# Canonical decomposition

Any function \( f : A \to B \) can be decomposed into a [type of function], followed by an [type of function], followed by an [type of function].

The surjection will be a projection to a partition of \( A \) induced by \( f \). The isomorphism will be from this set to [what set?]. The injection will be [what function?] back to \( B \).

#### Equivalence relation induced by a function

Let \( f : A \to B \) be a function. \( f \) induces an equivalence relation \( \sim \) on \( A \) as follows: For all \( a', a'' \in A \),

### Theorem. Canonical decomposition

Let \( f : A \to B \) be any function, and define \( \sim \) as above. Then \( f \) decomposes as follows:

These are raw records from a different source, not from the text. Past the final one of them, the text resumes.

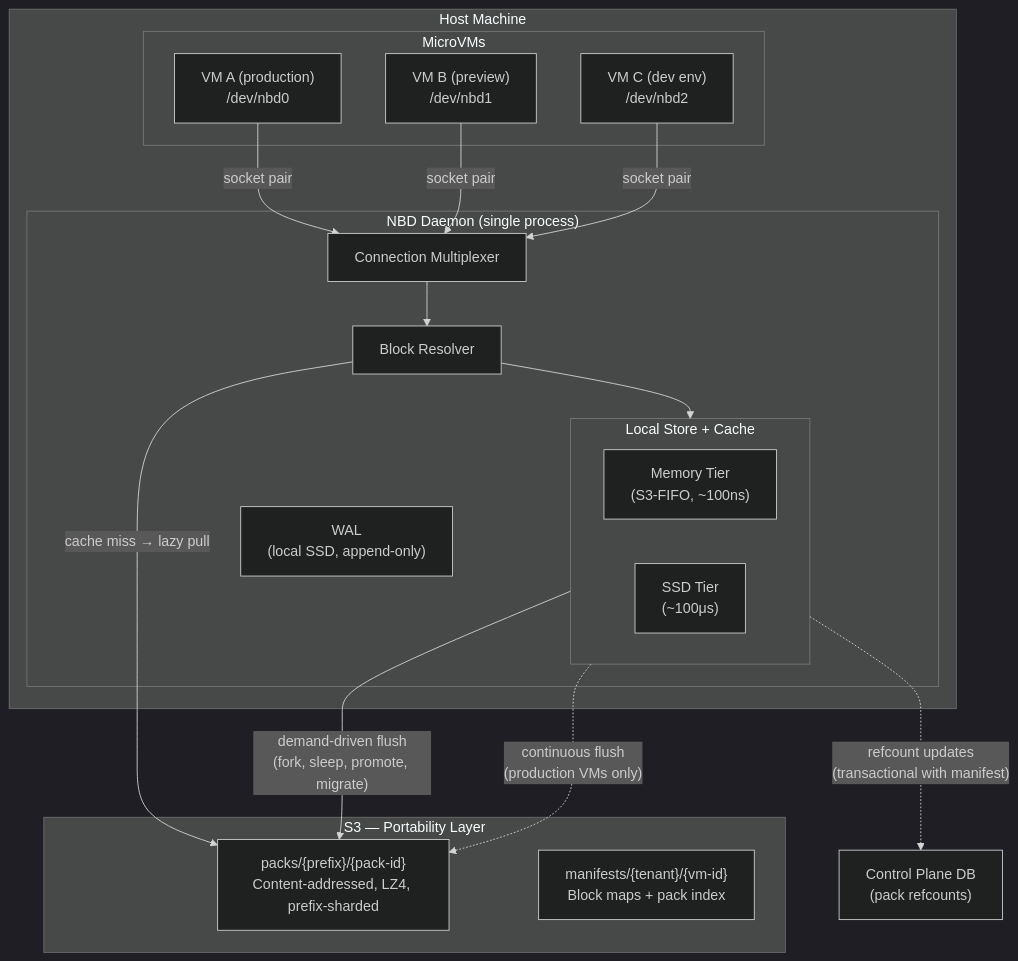
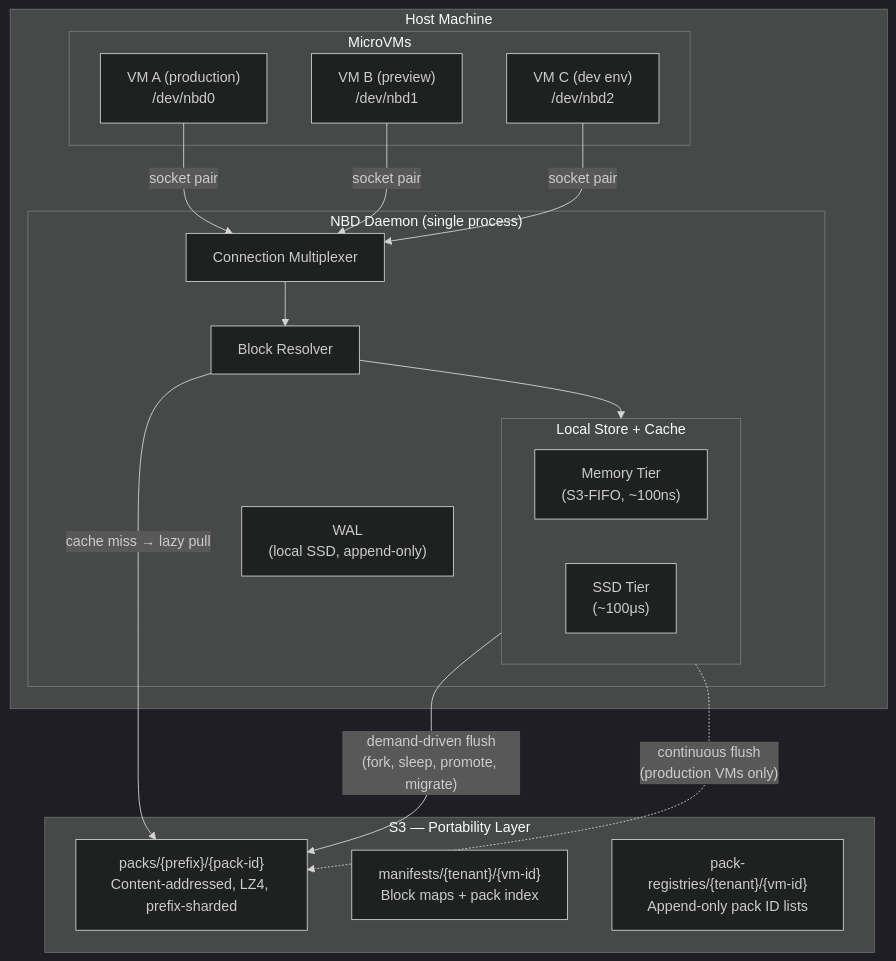
Before and after one commit to beyondoss/glidefs: the first of 12 diagrams in GLIDEv2.md, drawn with Mermaid (dark theme). The commit also changed other lines of this file and 15 other files, not shown here.

````diff
--- a/GLIDEv2.md
+++ b/GLIDEv2.md
@@ -57,38 +57,36 @@
 ```mermaid
 graph TB
     subgraph Host["Host Machine"]
         subgraph VMs["MicroVMs"]
             VM1["VM A (production)<br/>/dev/nbd0"]
             VM2["VM B (preview)<br/>/dev/nbd1"]
             VM3["VM C (dev env)<br/>/dev/nbd2"]
         end
 
         subgraph NBD["NBD Daemon (single process)"]
             MUX["Connection Multiplexer"]
             BR["Block Resolver"]
             WAL["WAL<br/>(local SSD, append-only)"]
             subgraph CACHE["Local Store + Cache"]
                 MEM["Memory Tier<br/>(S3-FIFO, ~100ns)"]
                 SSD["SSD Tier<br/>(~100μs)"]
             end
         end
 
         VM1 -->|"socket pair"| MUX
         VM2 -->|"socket pair"| MUX
         VM3 -->|"socket pair"| MUX
         MUX --> BR
         BR --> CACHE
     end
 
     subgraph S3["S3 — Portability Layer"]
         PACKS["packs/{prefix}/{pack-id}<br/>Content-addressed, LZ4, prefix-sharded"]
         MANIFESTS["manifests/{tenant}/{vm-id}<br/>Block maps + pack index"]
+        REGISTRIES["pack-registries/{tenant}/{vm-id}<br/>Append-only pack ID lists"]
     end
-
-    DB["Control Plane DB<br/>(pack refcounts)"]
 
     CACHE -->|"demand-driven flush<br/>(fork, sleep, promote, migrate)"| PACKS
     BR -->|"cache miss → lazy pull"| PACKS
     CACHE -.->|"continuous flush<br/>(production VMs only)"| PACKS
-    CACHE -.->|"refcount updates<br/>(transactional with manifest)"| DB
 ```
````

First we have the canonical projection \( A \to A/\sim \). The last function is the inclusion \( \operatorname{im} f \subseteq B \). The bijection in the middle is defined as:

This theorem states that the above diagram for \( f \)'s decomposition computes and that \( \widetilde{f} \) is a valid function and is a bijection.

#### Well-defined

There is ambiguity as to which elements of \( A \) are chosen to represent
the equivalence classes in \( A \ \sim \). As a consequence, this theorem
should be accompanied by a proof to show that any choice available leads to
the same result. Such a proof is said to be a verification of the theorem being
*well-defined*. Aluffi does exactly this, and it is a good example of
such proofs.